Atlanta - Georgia’s newest state agency, the Georgia Department of Community Supervision (DCS), held its ribbon cutting ceremony today in the Sloppy Floyd Building near the capitol.
Born of recommendations from the Georgia Council on Criminal Justice Reform, DCS represents the next phase in Governor Nathan Deal’s ongoing criminal justice reform efforts.
Governor Deal delivered the keynote address at the event. During his address, Deal outlined the reason for the creation of the new agency.
"The creation of the Department of Community Supervision represents another step forward in advancing our criminal justice reform efforts. With the official opening of this department, Georgia will no longer supervise offenders by what they did but rather by where they live and the unique demands of their surroundings. As a result, we will provide a more efficient system of oversight and support for these families and neighborhoods. Today, we are taking that bold step forward as leaders by launching this new state agency so that Georgia can be safer, more prosperous and an even better place to call home,” said Deal.
When asked about the significance of today’s event, the Commissioner of DCS Michael Nail stated, “we understand and appreciate the importance of what today represents for criminal justice reform in Georgia, but equally as important, we recognize the important work being done by DCS staff and personnel. As the department moves forward, we will remain committed to the highest level of public safety and exceptional service to the citizens of the state of Georgia.”

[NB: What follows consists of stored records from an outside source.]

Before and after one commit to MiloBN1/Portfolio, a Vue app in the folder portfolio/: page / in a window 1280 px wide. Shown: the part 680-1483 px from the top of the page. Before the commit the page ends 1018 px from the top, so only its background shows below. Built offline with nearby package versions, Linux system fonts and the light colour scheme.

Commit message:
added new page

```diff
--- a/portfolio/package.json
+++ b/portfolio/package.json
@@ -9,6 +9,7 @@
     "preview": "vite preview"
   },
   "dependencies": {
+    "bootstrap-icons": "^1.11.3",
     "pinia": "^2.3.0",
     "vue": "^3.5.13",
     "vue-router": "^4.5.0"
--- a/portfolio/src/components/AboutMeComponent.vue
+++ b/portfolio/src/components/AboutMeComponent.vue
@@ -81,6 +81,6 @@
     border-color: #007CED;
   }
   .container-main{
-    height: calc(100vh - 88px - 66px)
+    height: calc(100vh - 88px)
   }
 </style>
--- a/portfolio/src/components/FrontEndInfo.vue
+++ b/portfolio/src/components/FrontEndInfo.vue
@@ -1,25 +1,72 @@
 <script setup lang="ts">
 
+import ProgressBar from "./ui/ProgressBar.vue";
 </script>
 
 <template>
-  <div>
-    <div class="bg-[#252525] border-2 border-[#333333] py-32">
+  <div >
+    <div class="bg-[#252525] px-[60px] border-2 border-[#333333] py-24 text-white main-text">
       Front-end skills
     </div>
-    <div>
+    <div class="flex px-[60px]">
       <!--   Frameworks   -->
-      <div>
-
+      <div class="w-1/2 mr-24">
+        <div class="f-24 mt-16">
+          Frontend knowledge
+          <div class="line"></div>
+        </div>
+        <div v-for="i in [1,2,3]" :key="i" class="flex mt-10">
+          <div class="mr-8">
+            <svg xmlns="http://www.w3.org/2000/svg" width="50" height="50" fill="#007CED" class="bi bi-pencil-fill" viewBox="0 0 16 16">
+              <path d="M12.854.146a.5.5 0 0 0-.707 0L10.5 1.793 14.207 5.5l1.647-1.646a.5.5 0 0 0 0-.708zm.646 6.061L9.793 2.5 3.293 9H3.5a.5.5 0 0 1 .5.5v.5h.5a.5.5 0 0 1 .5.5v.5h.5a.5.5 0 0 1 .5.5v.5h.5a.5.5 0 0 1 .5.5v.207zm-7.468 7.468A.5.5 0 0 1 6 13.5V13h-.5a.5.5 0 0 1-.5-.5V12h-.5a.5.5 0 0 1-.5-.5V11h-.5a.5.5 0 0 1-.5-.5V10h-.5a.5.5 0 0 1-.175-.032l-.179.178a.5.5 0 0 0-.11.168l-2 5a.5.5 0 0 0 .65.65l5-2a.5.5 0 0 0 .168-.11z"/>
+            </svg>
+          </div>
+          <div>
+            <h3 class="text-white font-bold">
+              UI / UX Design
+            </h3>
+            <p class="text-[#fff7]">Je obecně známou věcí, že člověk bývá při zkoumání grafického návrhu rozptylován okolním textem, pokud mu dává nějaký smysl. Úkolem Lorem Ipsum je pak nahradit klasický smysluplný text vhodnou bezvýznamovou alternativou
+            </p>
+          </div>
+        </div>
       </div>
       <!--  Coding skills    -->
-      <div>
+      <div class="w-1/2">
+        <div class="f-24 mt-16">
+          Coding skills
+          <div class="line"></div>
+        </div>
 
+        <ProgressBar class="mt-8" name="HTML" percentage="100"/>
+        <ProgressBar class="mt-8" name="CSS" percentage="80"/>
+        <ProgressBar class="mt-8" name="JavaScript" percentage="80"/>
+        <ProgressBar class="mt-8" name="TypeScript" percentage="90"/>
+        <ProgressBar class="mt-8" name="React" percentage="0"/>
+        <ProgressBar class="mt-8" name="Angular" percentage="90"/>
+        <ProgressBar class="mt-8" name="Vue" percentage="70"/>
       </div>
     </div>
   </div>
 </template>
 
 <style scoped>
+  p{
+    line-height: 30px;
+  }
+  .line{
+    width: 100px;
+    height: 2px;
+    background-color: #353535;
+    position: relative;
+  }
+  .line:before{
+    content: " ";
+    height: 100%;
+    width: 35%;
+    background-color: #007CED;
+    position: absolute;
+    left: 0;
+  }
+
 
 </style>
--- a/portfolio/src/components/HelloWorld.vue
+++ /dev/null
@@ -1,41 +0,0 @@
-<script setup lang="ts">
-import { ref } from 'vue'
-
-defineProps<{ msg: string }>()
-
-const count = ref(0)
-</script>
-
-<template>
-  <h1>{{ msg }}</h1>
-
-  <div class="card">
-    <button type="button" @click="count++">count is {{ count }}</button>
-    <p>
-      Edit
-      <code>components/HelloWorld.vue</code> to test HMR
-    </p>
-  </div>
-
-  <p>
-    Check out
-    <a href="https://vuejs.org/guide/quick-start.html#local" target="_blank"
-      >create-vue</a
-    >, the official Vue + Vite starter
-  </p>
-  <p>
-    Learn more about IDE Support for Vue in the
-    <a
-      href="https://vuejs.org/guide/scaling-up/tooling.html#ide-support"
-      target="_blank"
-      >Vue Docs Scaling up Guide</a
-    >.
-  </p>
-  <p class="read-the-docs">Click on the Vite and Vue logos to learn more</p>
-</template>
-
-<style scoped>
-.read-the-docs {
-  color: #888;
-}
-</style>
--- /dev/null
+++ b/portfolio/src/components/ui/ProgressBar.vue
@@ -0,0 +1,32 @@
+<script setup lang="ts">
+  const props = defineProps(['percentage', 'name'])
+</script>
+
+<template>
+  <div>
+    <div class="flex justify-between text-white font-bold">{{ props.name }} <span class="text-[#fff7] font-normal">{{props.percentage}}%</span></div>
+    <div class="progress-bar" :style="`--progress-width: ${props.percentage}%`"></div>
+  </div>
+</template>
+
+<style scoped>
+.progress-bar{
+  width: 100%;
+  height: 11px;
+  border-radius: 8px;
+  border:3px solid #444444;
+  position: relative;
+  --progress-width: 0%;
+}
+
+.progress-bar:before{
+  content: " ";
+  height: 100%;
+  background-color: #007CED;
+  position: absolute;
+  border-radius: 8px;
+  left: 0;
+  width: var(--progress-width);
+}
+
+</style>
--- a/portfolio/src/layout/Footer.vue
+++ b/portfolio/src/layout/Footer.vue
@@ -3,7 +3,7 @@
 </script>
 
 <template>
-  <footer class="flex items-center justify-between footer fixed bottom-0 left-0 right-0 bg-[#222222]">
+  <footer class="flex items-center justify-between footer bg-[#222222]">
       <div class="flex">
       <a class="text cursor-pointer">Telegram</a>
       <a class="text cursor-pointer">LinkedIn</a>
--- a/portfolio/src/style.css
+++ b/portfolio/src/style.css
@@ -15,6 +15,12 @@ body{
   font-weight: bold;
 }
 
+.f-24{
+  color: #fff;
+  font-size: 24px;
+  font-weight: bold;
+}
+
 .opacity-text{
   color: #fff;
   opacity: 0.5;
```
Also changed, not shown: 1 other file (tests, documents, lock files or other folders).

DCS employs evidence-based practices to hold offenders accountable and reduce the state's recidivism rate. The department utilizes a holistic approach to offender supervision which involves all facets of the community including, but not limited to: victims and their families, programs for offenders and their families, involvement in community activities and partnerships with other criminal justice agencies. The department also provides offenders with opportunities to make positive changes while in the community through individual support, programs and assistance.
Commencing operations on July 1st, 2015 as a part of the executive branch of Georgia’s government, the department is responsible for the supervision of approximately 180,000 adult felony offenders and Class A & B designated juvenile offenders. Some have been granted parole or a reprieve by the State Board of Pardons and Paroles, while others have received probated or split sentences through Georgia courts.